Content starts

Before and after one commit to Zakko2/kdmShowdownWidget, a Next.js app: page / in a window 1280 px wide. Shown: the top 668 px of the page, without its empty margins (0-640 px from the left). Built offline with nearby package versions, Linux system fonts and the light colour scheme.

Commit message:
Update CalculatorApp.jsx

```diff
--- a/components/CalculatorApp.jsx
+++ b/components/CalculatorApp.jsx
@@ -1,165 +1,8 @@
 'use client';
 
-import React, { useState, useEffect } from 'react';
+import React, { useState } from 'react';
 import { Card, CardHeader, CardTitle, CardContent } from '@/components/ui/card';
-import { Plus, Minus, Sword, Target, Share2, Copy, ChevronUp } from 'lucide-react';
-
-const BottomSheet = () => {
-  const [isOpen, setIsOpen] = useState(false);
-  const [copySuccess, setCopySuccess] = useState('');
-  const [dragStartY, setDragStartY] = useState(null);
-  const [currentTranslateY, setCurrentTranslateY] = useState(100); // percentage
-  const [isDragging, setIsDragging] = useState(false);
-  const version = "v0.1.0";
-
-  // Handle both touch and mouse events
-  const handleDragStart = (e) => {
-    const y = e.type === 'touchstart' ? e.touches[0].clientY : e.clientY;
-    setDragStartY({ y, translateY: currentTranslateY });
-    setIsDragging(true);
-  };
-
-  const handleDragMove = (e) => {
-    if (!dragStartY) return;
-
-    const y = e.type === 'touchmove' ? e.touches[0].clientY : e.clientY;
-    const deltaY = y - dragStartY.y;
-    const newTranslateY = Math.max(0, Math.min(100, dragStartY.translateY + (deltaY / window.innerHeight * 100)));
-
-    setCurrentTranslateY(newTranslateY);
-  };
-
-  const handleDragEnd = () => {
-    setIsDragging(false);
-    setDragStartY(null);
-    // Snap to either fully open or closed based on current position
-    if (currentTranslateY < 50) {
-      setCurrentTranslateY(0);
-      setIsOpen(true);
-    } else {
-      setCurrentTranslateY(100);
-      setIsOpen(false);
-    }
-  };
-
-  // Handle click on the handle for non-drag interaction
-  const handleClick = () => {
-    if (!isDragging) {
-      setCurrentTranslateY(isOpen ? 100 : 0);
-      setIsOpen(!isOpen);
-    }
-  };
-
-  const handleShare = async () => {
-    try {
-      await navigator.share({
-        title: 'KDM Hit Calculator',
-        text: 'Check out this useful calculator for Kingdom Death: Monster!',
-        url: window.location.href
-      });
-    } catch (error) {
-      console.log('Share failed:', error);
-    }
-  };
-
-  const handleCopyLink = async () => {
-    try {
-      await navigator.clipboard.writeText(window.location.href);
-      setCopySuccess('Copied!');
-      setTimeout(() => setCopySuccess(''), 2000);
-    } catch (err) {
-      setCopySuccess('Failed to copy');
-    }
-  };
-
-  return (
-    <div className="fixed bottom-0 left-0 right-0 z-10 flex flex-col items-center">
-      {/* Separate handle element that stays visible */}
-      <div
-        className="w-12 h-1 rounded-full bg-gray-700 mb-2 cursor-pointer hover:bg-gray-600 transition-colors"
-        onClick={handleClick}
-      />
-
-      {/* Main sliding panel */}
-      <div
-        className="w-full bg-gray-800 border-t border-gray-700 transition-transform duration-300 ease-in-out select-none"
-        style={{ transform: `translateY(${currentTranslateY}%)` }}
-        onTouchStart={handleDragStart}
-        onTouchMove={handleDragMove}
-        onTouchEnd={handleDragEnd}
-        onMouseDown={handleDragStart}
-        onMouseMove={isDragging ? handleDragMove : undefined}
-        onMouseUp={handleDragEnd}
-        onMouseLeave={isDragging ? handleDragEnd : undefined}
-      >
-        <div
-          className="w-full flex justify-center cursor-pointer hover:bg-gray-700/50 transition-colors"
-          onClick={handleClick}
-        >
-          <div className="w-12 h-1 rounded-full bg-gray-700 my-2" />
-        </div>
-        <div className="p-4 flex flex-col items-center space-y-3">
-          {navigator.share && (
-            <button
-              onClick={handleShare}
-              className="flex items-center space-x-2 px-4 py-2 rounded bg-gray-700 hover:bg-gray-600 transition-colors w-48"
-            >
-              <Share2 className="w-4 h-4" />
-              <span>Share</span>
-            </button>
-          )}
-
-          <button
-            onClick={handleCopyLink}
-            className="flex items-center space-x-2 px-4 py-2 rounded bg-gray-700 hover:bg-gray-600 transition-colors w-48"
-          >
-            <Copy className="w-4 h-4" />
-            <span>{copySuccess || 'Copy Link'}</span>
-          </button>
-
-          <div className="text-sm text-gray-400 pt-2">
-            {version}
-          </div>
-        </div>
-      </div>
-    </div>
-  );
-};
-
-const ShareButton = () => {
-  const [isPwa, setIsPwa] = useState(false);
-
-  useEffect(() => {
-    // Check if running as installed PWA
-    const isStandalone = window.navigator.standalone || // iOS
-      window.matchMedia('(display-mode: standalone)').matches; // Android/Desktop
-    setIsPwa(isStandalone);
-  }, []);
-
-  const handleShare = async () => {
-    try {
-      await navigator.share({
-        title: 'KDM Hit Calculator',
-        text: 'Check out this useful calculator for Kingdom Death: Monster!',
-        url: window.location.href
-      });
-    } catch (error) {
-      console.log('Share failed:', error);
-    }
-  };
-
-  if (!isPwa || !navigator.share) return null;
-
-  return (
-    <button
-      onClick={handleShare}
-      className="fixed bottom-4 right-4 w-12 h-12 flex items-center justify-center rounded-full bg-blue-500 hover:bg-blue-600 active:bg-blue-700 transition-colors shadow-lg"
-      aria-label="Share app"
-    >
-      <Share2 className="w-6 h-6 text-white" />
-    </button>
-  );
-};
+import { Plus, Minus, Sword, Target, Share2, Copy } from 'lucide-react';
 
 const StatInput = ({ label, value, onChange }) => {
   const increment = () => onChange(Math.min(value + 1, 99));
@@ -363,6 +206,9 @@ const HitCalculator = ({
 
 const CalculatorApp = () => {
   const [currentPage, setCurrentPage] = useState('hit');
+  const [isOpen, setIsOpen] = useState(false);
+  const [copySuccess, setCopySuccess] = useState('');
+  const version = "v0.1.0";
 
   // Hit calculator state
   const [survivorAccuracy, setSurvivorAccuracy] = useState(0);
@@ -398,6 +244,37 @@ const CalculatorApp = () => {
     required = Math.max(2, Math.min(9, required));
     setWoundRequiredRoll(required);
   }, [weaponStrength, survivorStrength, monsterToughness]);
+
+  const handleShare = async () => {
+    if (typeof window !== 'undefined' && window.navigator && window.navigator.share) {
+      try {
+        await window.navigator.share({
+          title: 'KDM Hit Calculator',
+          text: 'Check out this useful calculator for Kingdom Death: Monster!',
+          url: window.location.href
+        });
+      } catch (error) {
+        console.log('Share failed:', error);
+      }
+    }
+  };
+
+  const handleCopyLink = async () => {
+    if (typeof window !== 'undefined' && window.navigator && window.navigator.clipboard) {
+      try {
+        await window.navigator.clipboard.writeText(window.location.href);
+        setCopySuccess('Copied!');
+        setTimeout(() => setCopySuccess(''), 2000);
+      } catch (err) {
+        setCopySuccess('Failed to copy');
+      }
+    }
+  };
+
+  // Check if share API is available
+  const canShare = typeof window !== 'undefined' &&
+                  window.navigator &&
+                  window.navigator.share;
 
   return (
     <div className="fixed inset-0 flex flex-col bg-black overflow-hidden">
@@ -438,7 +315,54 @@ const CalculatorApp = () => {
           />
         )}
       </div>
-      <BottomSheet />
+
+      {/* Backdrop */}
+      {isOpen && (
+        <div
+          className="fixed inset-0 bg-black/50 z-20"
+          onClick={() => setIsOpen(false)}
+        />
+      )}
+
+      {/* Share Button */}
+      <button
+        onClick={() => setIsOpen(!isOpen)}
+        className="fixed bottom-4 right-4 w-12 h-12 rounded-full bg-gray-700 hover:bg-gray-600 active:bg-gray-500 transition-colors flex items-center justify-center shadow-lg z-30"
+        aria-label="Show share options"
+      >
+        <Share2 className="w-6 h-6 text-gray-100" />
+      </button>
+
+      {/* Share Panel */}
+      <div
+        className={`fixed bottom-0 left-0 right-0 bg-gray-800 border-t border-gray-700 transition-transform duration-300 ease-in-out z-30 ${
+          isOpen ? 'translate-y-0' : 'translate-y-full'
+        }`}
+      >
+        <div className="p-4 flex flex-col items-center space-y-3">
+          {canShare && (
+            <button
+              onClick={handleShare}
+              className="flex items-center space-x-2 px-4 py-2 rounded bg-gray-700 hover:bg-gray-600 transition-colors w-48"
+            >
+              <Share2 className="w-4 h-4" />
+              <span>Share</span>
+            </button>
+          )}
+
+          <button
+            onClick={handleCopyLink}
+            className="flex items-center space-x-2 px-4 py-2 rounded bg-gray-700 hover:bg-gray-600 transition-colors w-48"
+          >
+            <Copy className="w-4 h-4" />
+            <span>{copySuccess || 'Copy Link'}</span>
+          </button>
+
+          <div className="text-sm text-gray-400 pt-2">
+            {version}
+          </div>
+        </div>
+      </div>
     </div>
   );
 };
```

Content ends

• _Task instructions_: In the records above, how many lines contain the word "false"? State only the number.

• _Solution for this problem_: 7